Rival government and "Islamic State" (ISIS) control in Libya, August 2015 (click for free full-size map and article)
Inside this Review of 2015:
- New countries, breakaway states, and micronations
- Country name, capital, and flag changes
- Border changes and disputed territories
- Countries joining international organizations
- Recognition of disputed countries
- Rebel control in conflict zones
- Sea borders and seabed claims
- New states and provinces
- Currency changes
- World time zone changes
(For extra coverage of political geography events in 2016, follow us on Twitter!)
Declarations of Independence: New Countries in 2015?The past year came and went without any major, credible claims of new countries. This was a big contrast to 2014, which saw declarations of independence coupled with real territorial control for Crimea, Donetsk, and Lugansk, all undisputed parts of Ukraine until then, plus the so-called "Islamic State" (formerly ISIS/ISIL) carved out of Iraq and Syria.

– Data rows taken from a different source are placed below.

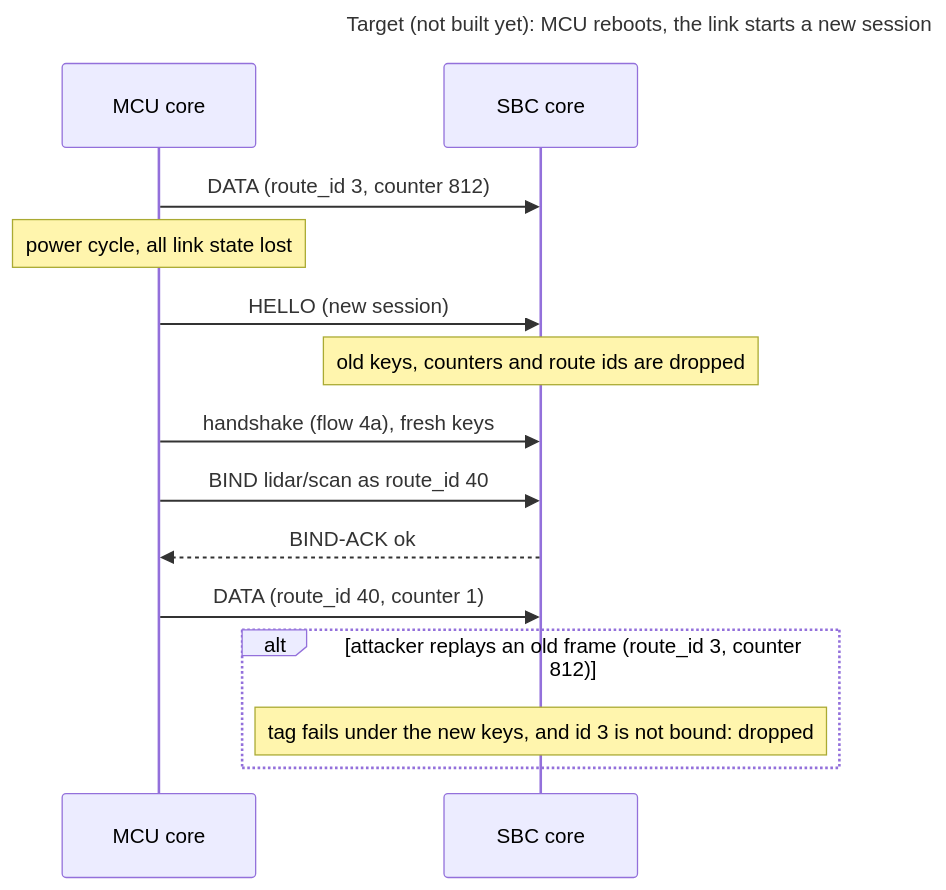
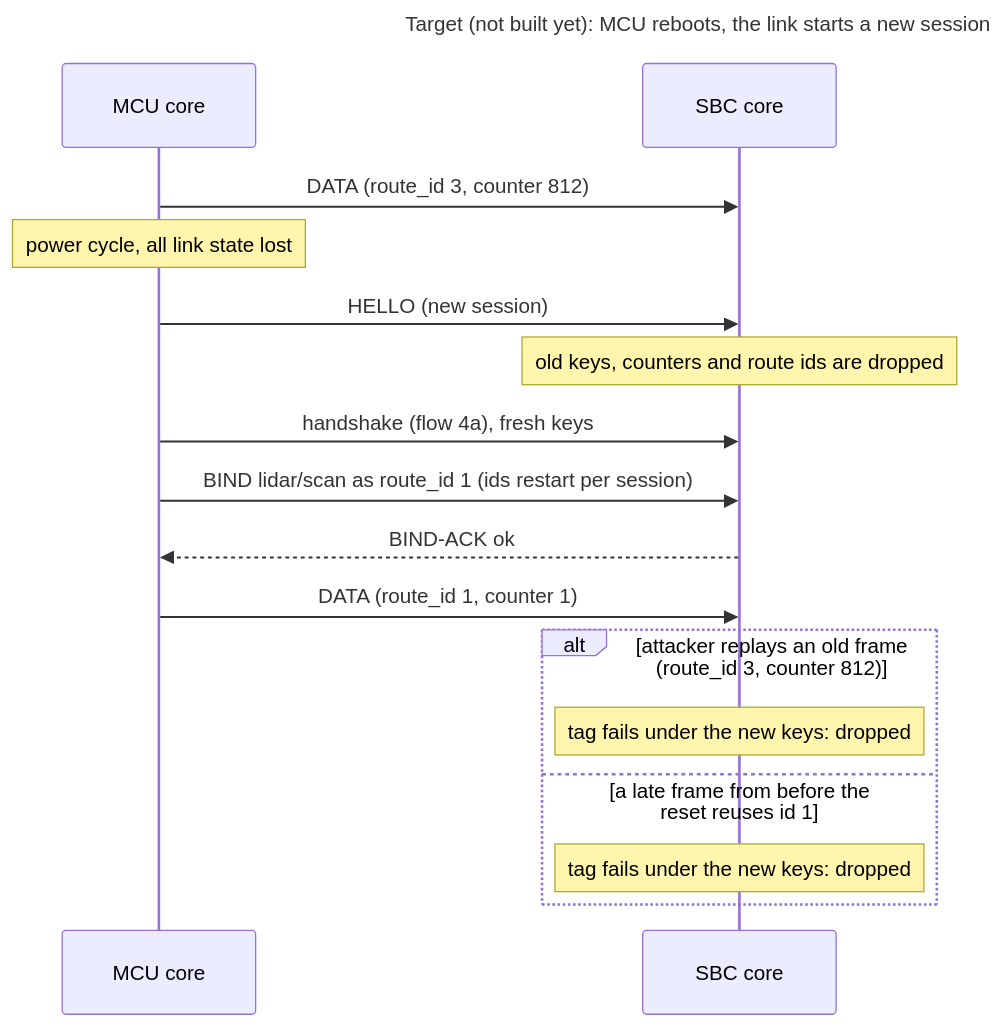
One commit to itohio/dndm changed the sixth of 7 diagrams in docs/diagrams/link-flows.md. Above: the diagram before and after it, drawn with Mermaid. The commit also changed other lines of this file and 6 other files, not shown here.

````diff
--- a/docs/diagrams/link-flows.md
+++ b/docs/diagrams/link-flows.md
@@ -161,17 +161,19 @@
 ```mermaid
 sequenceDiagram
     title Target (not built yet): MCU reboots, the link starts a new session
     participant M as MCU core
     participant S as SBC core
     M->>S: DATA (route_id 3, counter 812)
     Note over M: power cycle, all link state lost
     M->>S: HELLO (new session)
     Note over S: old keys, counters and route ids are dropped
     M->>S: handshake (flow 4a), fresh keys
-    M->>S: BIND lidar/scan as route_id 40
+    M->>S: BIND lidar/scan as route_id 1 (ids restart per session)
     S-->>M: BIND-ACK ok
-    M->>S: DATA (route_id 40, counter 1)
+    M->>S: DATA (route_id 1, counter 1)
     alt attacker replays an old frame (route_id 3, counter 812)
-        Note over S: tag fails under the new keys, and id 3 is not bound: dropped
+        Note over S: tag fails under the new keys: dropped
+    else a late frame from before the reset reuses id 1
+        Note over S: tag fails under the new keys: dropped
     end
 ```
````
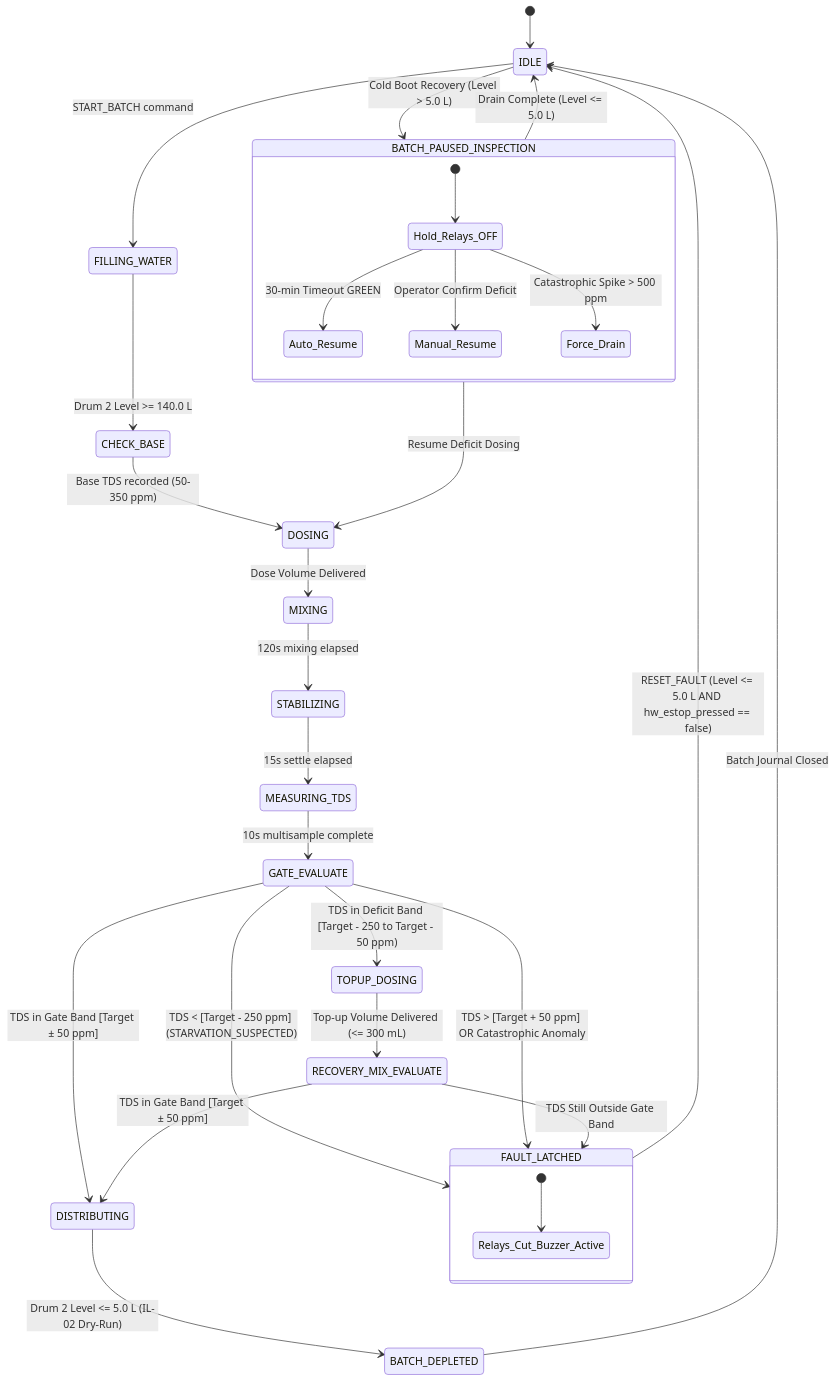
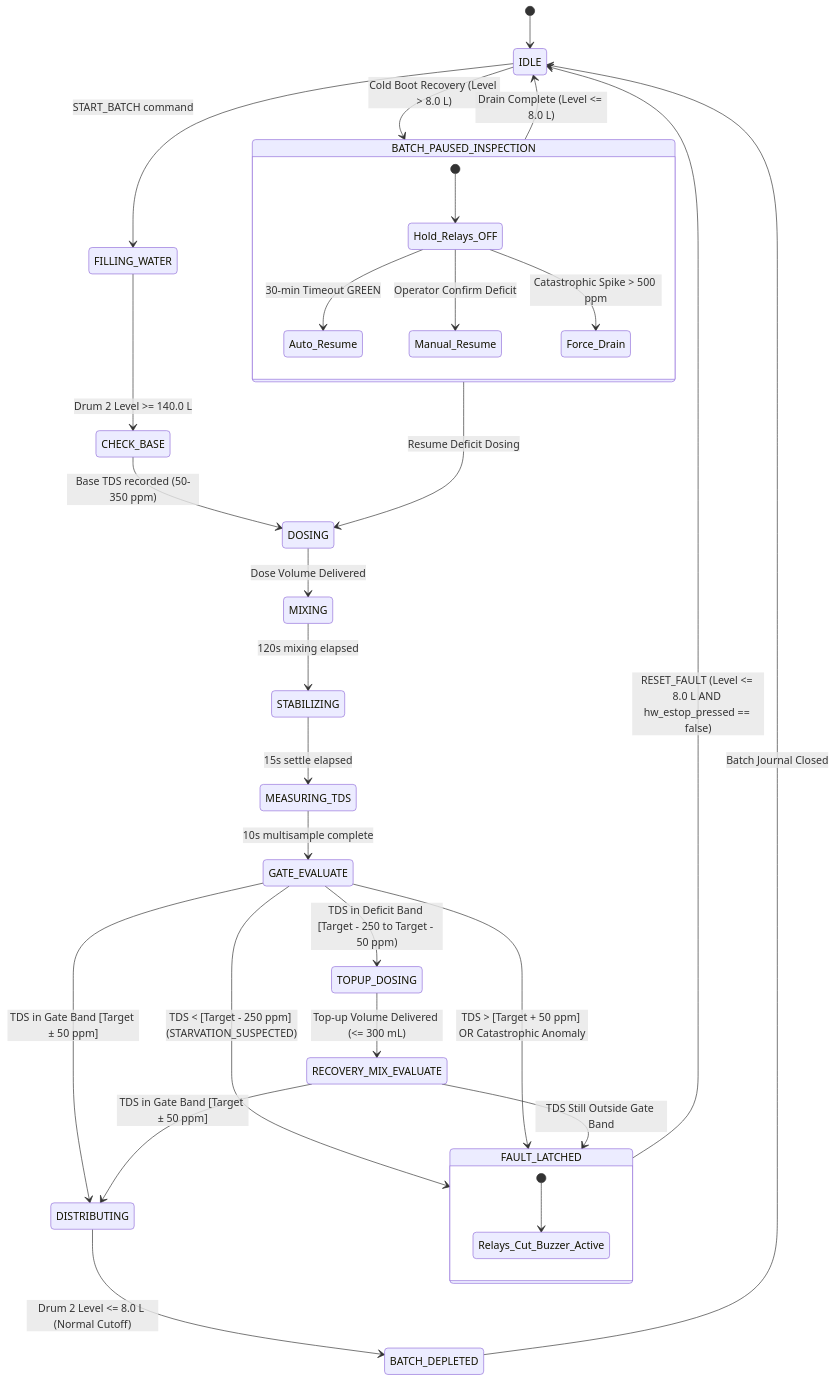
The second of 3 diagrams in brain/05_ARCHITECTURE.md (imFreed0m/desanomia), drawn with Mermaid before and after one commit. The commit also changed other lines of this file and 14 other files, not shown here.

````diff
--- a/brain/05_ARCHITECTURE.md
+++ b/brain/05_ARCHITECTURE.md
@@ -182,39 +182,39 @@
 ```mermaid
 stateDiagram-v2
   [*] --> IDLE
   IDLE --> FILLING_WATER: START_BATCH command
   FILLING_WATER --> CHECK_BASE: Drum 2 Level >= 140.0 L
   CHECK_BASE --> DOSING: Base TDS recorded (50-350 ppm)
   DOSING --> MIXING: Dose Volume Delivered
   MIXING --> STABILIZING: 120s mixing elapsed
   STABILIZING --> MEASURING_TDS: 15s settle elapsed
   MEASURING_TDS --> GATE_EVALUATE: 10s multisample complete
 
   GATE_EVALUATE --> DISTRIBUTING: TDS in Gate Band [Target ± 50 ppm]
   GATE_EVALUATE --> TOPUP_DOSING: TDS in Deficit Band [Target - 250 to Target - 50 ppm)
   GATE_EVALUATE --> FAULT_LATCHED: TDS < [Target - 250 ppm] (STARVATION_SUSPECTED)
   GATE_EVALUATE --> FAULT_LATCHED: TDS > [Target + 50 ppm] OR Catastrophic Anomaly
 
   TOPUP_DOSING --> RECOVERY_MIX_EVALUATE: Top-up Volume Delivered (<= 300 mL)
   RECOVERY_MIX_EVALUATE --> DISTRIBUTING: TDS in Gate Band [Target ± 50 ppm]
   RECOVERY_MIX_EVALUATE --> FAULT_LATCHED: TDS Still Outside Gate Band
 
-  DISTRIBUTING --> BATCH_DEPLETED: Drum 2 Level <= 5.0 L (IL-02 Dry-Run)
+  DISTRIBUTING --> BATCH_DEPLETED: Drum 2 Level <= 8.0 L (Normal Cutoff)
   BATCH_DEPLETED --> IDLE: Batch Journal Closed
 
   state BATCH_PAUSED_INSPECTION {
     [*] --> Hold_Relays_OFF
     Hold_Relays_OFF --> Auto_Resume: 30-min Timeout GREEN
     Hold_Relays_OFF --> Manual_Resume: Operator Confirm Deficit
     Hold_Relays_OFF --> Force_Drain: Catastrophic Spike > 500 ppm
   }
 
-  IDLE --> BATCH_PAUSED_INSPECTION: Cold Boot Recovery (Level > 5.0 L)
+  IDLE --> BATCH_PAUSED_INSPECTION: Cold Boot Recovery (Level > 8.0 L)
   BATCH_PAUSED_INSPECTION --> DOSING: Resume Deficit Dosing
-  BATCH_PAUSED_INSPECTION --> IDLE: Drain Complete (Level <= 5.0 L)
+  BATCH_PAUSED_INSPECTION --> IDLE: Drain Complete (Level <= 8.0 L)
 
   state FAULT_LATCHED {
     [*] --> Relays_Cut_Buzzer_Active
   }
-  FAULT_LATCHED --> IDLE: RESET_FAULT (Level <= 5.0 L AND hw_estop_pressed == false)
+  FAULT_LATCHED --> IDLE: RESET_FAULT (Level <= 8.0 L AND hw_estop_pressed == false)
 ```
````
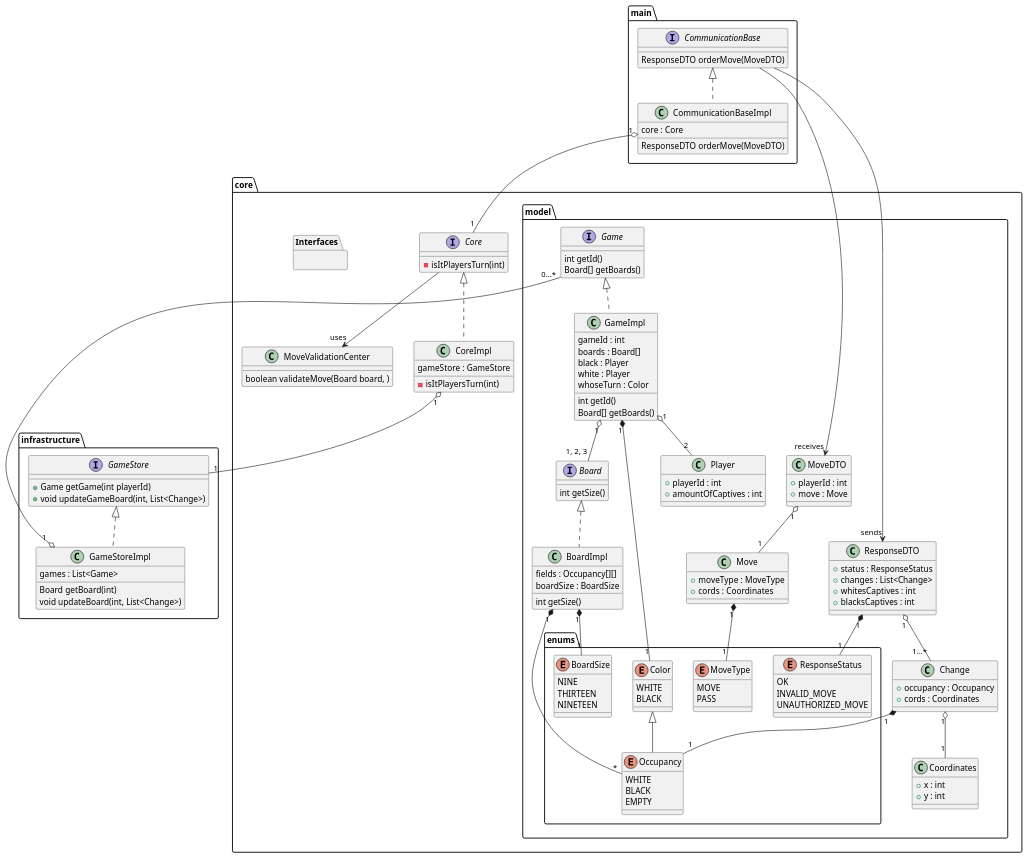
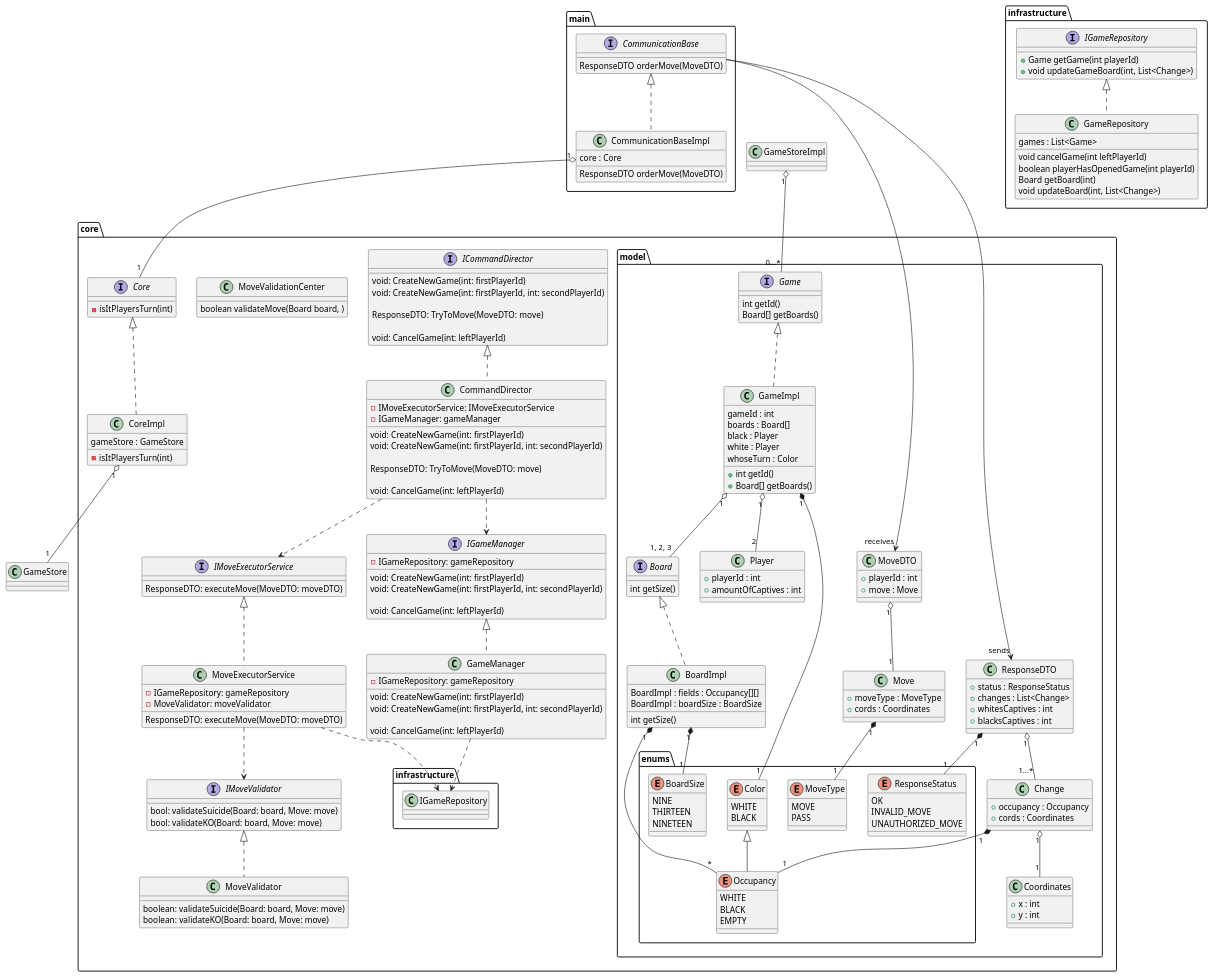
Before and after one commit to wolfthewizard/lets-go: the diagram in lets-go.server/classDiagram.plantuml, drawn with PlantUML.

Commit message:
panning provisional core

```diff
--- a/lets-go.server/classDiagram.plantuml
+++ b/lets-go.server/classDiagram.plantuml
@@ -47,38 +47,35 @@
             }
         }
 
+        interface Board{
 
+            int getSize()
+        }
+        class BoardImpl implements Board{
 
-        interface Board
-
-        Board : int getSize()
-
-
-        class BoardImpl implements Board
-
-        BoardImpl : fields : Occupancy[][]
-        BoardImpl : boardSize : BoardSize
+            BoardImpl : fields : Occupancy[][]
+            BoardImpl : boardSize : BoardSize
+        }
 
         BoardImpl : int getSize()
 
-        class GameImpl implements Game
+        class GameImpl implements Game{
+            gameId : int
+            boards : Board[]
+            black : Player
+            white : Player
+            whoseTurn : Color
 
-        GameImpl : gameId : int
-        GameImpl : boards : Board[]
-        GameImpl : black : Player
-        GameImpl : white : Player
-        GameImpl : whoseTurn : Color
+            +int getId()
+            +Board[] getBoards()
+        }
 
-        GameImpl : int getId()
-        GameImpl : Board[] getBoards()
+        interface Game{
 
-        interface Game
-
-        Game : int getId()
-        'this method returns array of 3 boards: current and 2 before it
-        Game : Board[] getBoards()
-
-
+            int getId()
+            'this method returns array of 3 boards: current and 2 before it
+            Board[] getBoards()
+        }
 
         class Coordinates{
             +x : int
@@ -112,11 +109,99 @@
             +occupancy : Occupancy
             +cords : Coordinates
         }
-    }
 
-    namespace Interfaces{
 
     }
+    core.model.MoveDTO "1" o-- "1" core.model.Move
+            core.model.Move "1" *-- "1" core.model.enums.MoveType
+            core.model.ResponseDTO "1" *-- "1" core.model.enums.ResponseStatus
+            core.model.ResponseDTO "1" o-- "1...*" core.model.Change
+            core.model.Change "1" *-- "1" core.model.enums.Occupancy
+            core.model.Change "1" o-- "1" core.model.Coordinates
+            core.model.GameImpl "1" o-- "1, 2, 3" core.model.Board
+            core.model.GameImpl "1" o-- "2" core.model.Player
+            core.model.GameImpl "1" *-- "1" core.model.enums.Color
+            core.model.BoardImpl "1" *-- "*" core.model.enums.Occupancy
+            core.model.BoardImpl "1" *-- "1" core.model.enums.BoardSize
+
+        interface ICommandDirector{
+            'pewnie cos innego niz void
+            ' do bota
+            void: CreateNewGame(int: firstPlayerId)
+            ', do multi
+            void: CreateNewGame(int: firstPlayerId, int: secondPlayerId)
+
+            ResponseDTO: TryToMove(MoveDTO: move)
+
+            void: CancelGame(int: leftPlayerId)
+        }
+
+        class CommandDirector implements ICommandDirector{
+            -IMoveExecutorService: IMoveExecutorService
+            -IGameManager: gameManager
+
+                    'pewnie cos innego niz void
+                    ' do bota
+            void: CreateNewGame(int: firstPlayerId)
+                    ', do multi
+            void: CreateNewGame(int: firstPlayerId, int: secondPlayerId)
+
+            ResponseDTO: TryToMove(MoveDTO: move)
+
+            void: CancelGame(int: leftPlayerId)
+        }
+        CommandDirector..>IMoveExecutorService
+        CommandDirector..>IGameManager
+
+        'ogarnie to czy gra instenieje ze player nie moze miec dwohc gier na raz
+        interface IGameManager{
+            -IGameRepository: gameRepository
+
+            void: CreateNewGame(int: firstPlayerId)
+                                ', do multi
+            void: CreateNewGame(int: firstPlayerId, int: secondPlayerId)
+
+            void: CancelGame(int: leftPlayerId)
+        }
+
+        class GameManager implements IGameManager{
+             -IGameRepository: gameRepository
+
+             void: CreateNewGame(int: firstPlayerId)
+                                        ', do multi
+             void: CreateNewGame(int: firstPlayerId, int: secondPlayerId)
+
+             void: CancelGame(int: leftPlayerId)
+        }
+        GameManager..>infrastructure.IGameRepository
+
+        interface IMoveExecutorService{
+            ResponseDTO: executeMove(MoveDTO: moveDTO)
+        }
+
+        class MoveExecutorService implements IMoveExecutorService{
+            -IGameRepository: gameRepository
+            -MoveValidator: moveValidator
+
+            ResponseDTO: executeMove(MoveDTO: moveDTO)
+        }
+        MoveExecutorService..>infrastructure.IGameRepository
+        MoveExecutorService..>IMoveValidator
+
+        ' moze zamiast dzielic na 2 metody podzielimy na dwie klasy wtedy dwie referencje w executorze, albo jeszcze jednak klasa ktora to razem sklada taka mini facada
+        interface IMoveValidator{
+            bool: validateSuicide(Board: board, Move: move)
+            bool: validateKO(Board: board, Move: move)
+            ' mb more
+        }
+
+        class MoveValidator implements IMoveValidator{
+             boolean: validateSuicide(Board: board, Move: move)
+             boolean: validateKO(Board: board, Move: move)
+            ' mb more
+        }
+
+
     'singleton class
     class MoveValidationCenter
 
@@ -138,14 +223,17 @@
 }
 
 namespace infrastructure{
-    interface GameStore{
+    interface IGameRepository{
         +Game getGame(int playerId)
         +void updateGameBoard(int, List<Change>)
     }
 
-    class GameStoreImpl implements GameStore{
+    'albo zapis do pliku albo musi byc singleton
+    class GameRepository implements IGameRepository{
         games : List<Game>
 
+        void cancelGame(int leftPlayerId)
+        boolean playerHasOpenedGame(int playerId)
         Board getBoard(int)
         void updateBoard(int, List<Change>)
     }
@@ -158,17 +246,7 @@
 CommunicationBaseImpl "1" o-- "1" Core
 CoreImpl "1" o-- "1" GameStore
 GameStoreImpl "1" o-- "0...*" Game
-GameImpl "1" o-- "1, 2, 3" Board
-GameImpl "1" o-- "2" Player
-GameImpl "1" *-- "1" Color
-BoardImpl "1" *-- "*" Occupancy
-BoardImpl "1" *-- "1" BoardSize
-Change "1" *-- "1" Occupancy
-Change "1" o-- "1" Coordinates
-Core --> "uses" MoveValidationCenter
-MoveDTO "1" o-- "1" Move
-Move "1" *-- "1" MoveType
-ResponseDTO "1" *-- "1" ResponseStatus
-ResponseDTO "1" o-- "1...*" Change
+
+
 
 @enduml
```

While the Republic of Crimea ceased to exist after controversially merging into Russia shortly after declaring independence, the "Islamic State", Donetsk, and Lugansk are still holding out today. The two Ukraine breakaways are settling into place under a long-term ceasefire, though in 2015 they gave up their aspirations of forming a united country called Novorossiya ("New Russia").
|Actual territorial control of the proclaimed Donetsk and Lugansk People's Republics (formerly "Novorossiya")|
And as usual, the big dreamers of the world were not to be discouraged. In April, a small-time politician from the Czech Republic declared a new tax-free, bitcoin-trading libertarian country called "Liberland". His would-be territory? A patch of technically-unclaimed land along the disputed border of Serbia and Croatia. As so-called "micronations" go, Liberland is having a pretty good run, prompting (critical) comments from established countries, accumulating tens of thousands of "citizenship applications", and reportedly gaining recognition from 2014's celebrity micronation - the "Kingdom of North Sudan" as claimed by an American seeking to make his daughter into a real princess.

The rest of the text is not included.